■ SUPPLIED DATA
————————

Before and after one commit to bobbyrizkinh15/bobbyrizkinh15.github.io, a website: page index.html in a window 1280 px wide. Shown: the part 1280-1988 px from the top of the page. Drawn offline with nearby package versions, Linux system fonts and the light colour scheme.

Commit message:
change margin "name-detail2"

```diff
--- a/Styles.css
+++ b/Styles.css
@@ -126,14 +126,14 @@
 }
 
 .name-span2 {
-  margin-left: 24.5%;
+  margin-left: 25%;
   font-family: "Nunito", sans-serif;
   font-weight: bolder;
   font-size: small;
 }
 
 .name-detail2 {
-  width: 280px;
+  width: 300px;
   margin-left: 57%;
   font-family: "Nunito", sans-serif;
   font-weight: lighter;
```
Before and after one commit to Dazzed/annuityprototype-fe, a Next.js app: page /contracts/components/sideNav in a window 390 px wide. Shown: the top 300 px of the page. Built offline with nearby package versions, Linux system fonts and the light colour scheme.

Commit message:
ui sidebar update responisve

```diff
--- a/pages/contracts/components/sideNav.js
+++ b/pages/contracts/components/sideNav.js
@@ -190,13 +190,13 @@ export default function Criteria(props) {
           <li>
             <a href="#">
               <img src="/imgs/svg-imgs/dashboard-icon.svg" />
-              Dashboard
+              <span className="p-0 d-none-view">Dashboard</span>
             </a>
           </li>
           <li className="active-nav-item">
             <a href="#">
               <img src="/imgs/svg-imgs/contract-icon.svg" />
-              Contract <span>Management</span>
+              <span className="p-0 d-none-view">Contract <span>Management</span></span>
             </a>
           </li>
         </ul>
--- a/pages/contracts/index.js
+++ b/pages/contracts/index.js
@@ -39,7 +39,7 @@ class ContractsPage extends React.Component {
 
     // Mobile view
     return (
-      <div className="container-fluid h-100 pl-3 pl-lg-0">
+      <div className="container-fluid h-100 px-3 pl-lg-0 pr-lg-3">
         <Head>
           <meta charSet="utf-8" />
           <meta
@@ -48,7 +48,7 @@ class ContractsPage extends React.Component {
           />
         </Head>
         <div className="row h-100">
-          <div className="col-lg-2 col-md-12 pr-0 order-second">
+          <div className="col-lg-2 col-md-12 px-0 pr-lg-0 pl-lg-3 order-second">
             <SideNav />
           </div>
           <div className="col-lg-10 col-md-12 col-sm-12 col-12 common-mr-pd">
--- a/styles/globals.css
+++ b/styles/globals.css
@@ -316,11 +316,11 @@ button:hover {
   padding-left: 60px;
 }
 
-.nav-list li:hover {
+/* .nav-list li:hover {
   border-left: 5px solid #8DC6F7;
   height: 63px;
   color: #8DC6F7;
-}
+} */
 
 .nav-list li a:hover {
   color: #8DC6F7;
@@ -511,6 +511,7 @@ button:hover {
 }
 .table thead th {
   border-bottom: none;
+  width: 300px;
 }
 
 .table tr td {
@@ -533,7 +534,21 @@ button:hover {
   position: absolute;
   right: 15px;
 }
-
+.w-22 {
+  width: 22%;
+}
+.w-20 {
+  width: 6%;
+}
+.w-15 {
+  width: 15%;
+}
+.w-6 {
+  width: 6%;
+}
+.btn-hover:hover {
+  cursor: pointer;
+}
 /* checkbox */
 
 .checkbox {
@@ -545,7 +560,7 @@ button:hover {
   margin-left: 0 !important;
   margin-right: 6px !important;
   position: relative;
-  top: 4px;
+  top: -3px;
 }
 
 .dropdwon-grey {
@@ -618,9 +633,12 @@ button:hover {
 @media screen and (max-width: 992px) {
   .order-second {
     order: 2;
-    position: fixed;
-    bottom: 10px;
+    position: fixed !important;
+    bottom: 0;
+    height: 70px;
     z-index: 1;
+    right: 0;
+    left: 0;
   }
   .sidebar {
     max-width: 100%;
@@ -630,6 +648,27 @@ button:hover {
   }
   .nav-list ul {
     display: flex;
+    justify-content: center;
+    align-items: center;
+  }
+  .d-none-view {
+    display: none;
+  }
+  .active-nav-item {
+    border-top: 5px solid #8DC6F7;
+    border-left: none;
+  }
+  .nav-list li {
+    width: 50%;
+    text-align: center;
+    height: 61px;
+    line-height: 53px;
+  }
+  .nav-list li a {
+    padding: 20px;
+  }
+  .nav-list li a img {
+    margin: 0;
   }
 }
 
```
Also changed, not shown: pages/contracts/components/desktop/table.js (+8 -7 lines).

————————

■ WHAT IS EXPECTED
Set down each line of the material above again, exactly.

■ EXERCISE ANSWER
Before and after one commit to bobbyrizkinh15/bobbyrizkinh15.github.io, a website: page index.html in a window 1280 px wide. Shown: the part 1280-1988 px from the top of the page. Drawn offline with nearby package versions, Linux system fonts and the light colour scheme.

Commit message:
change margin "name-detail2"

```diff
--- a/Styles.css
+++ b/Styles.css
@@ -126,14 +126,14 @@
 }
 
 .name-span2 {
-  margin-left: 24.5%;
+  margin-left: 25%;
   font-family: "Nunito", sans-serif;
   font-weight: bolder;
   font-size: small;
 }
 
 .name-detail2 {
-  width: 280px;
+  width: 300px;
   margin-left: 57%;
   font-family: "Nunito", sans-serif;
   font-weight: lighter;
```
Before and after one commit to Dazzed/annuityprototype-fe, a Next.js app: page /contracts/components/sideNav in a window 390 px wide. Shown: the top 300 px of the page. Built offline with nearby package versions, Linux system fonts and the light colour scheme.

Commit message:
ui sidebar update responisve

```diff
--- a/pages/contracts/components/sideNav.js
+++ b/pages/contracts/components/sideNav.js
@@ -190,13 +190,13 @@ export default function Criteria(props) {
           <li>
             <a href="#">
               <img src="/imgs/svg-imgs/dashboard-icon.svg" />
-              Dashboard
+              <span className="p-0 d-none-view">Dashboard</span>
             </a>
           </li>
           <li className="active-nav-item">
             <a href="#">
               <img src="/imgs/svg-imgs/contract-icon.svg" />
-              Contract <span>Management</span>
+              <span className="p-0 d-none-view">Contract <span>Management</span></span>
             </a>
           </li>
         </ul>
--- a/pages/contracts/index.js
+++ b/pages/contracts/index.js
@@ -39,7 +39,7 @@ class ContractsPage extends React.Component {
 
     // Mobile view
     return (
-      <div className="container-fluid h-100 pl-3 pl-lg-0">
+      <div className="container-fluid h-100 px-3 pl-lg-0 pr-lg-3">
         <Head>
           <meta charSet="utf-8" />
           <meta
@@ -48,7 +48,7 @@ class ContractsPage extends React.Component {
           />
         </Head>
         <div className="row h-100">
-          <div className="col-lg-2 col-md-12 pr-0 order-second">
+          <div className="col-lg-2 col-md-12 px-0 pr-lg-0 pl-lg-3 order-second">
             <SideNav />
           </div>
           <div className="col-lg-10 col-md-12 col-sm-12 col-12 common-mr-pd">
--- a/styles/globals.css
+++ b/styles/globals.css
@@ -316,11 +316,11 @@ button:hover {
   padding-left: 60px;
 }
 
-.nav-list li:hover {
+/* .nav-list li:hover {
   border-left: 5px solid #8DC6F7;
   height: 63px;
   color: #8DC6F7;
-}
+} */
 
 .nav-list li a:hover {
   color: #8DC6F7;
@@ -511,6 +511,7 @@ button:hover {
 }
 .table thead th {
   border-bottom: none;
+  width: 300px;
 }
 
 .table tr td {
@@ -533,7 +534,21 @@ button:hover {
   position: absolute;
   right: 15px;
 }
-
+.w-22 {
+  width: 22%;
+}
+.w-20 {
+  width: 6%;
+}
+.w-15 {
+  width: 15%;
+}
+.w-6 {
+  width: 6%;
+}
+.btn-hover:hover {
+  cursor: pointer;
+}
 /* checkbox */
 
 .checkbox {
@@ -545,7 +560,7 @@ button:hover {
   margin-left: 0 !important;
   margin-right: 6px !important;
   position: relative;
-  top: 4px;
+  top: -3px;
 }
 
 .dropdwon-grey {
@@ -618,9 +633,12 @@ button:hover {
 @media screen and (max-width: 992px) {
   .order-second {
     order: 2;
-    position: fixed;
-    bottom: 10px;
+    position: fixed !important;
+    bottom: 0;
+    height: 70px;
     z-index: 1;
+    right: 0;
+    left: 0;
   }
   .sidebar {
     max-width: 100%;
@@ -630,6 +648,27 @@ button:hover {
   }
   .nav-list ul {
     display: flex;
+    justify-content: center;
+    align-items: center;
+  }
+  .d-none-view {
+    display: none;
+  }
+  .active-nav-item {
+    border-top: 5px solid #8DC6F7;
+    border-left: none;
+  }
+  .nav-list li {
+    width: 50%;
+    text-align: center;
+    height: 61px;
+    line-height: 53px;
+  }
+  .nav-list li a {
+    padding: 20px;
+  }
+  .nav-list li a img {
+    margin: 0;
   }
 }
 
```
Also changed, not shown: pages/contracts/components/desktop/table.js (+8 -7 lines).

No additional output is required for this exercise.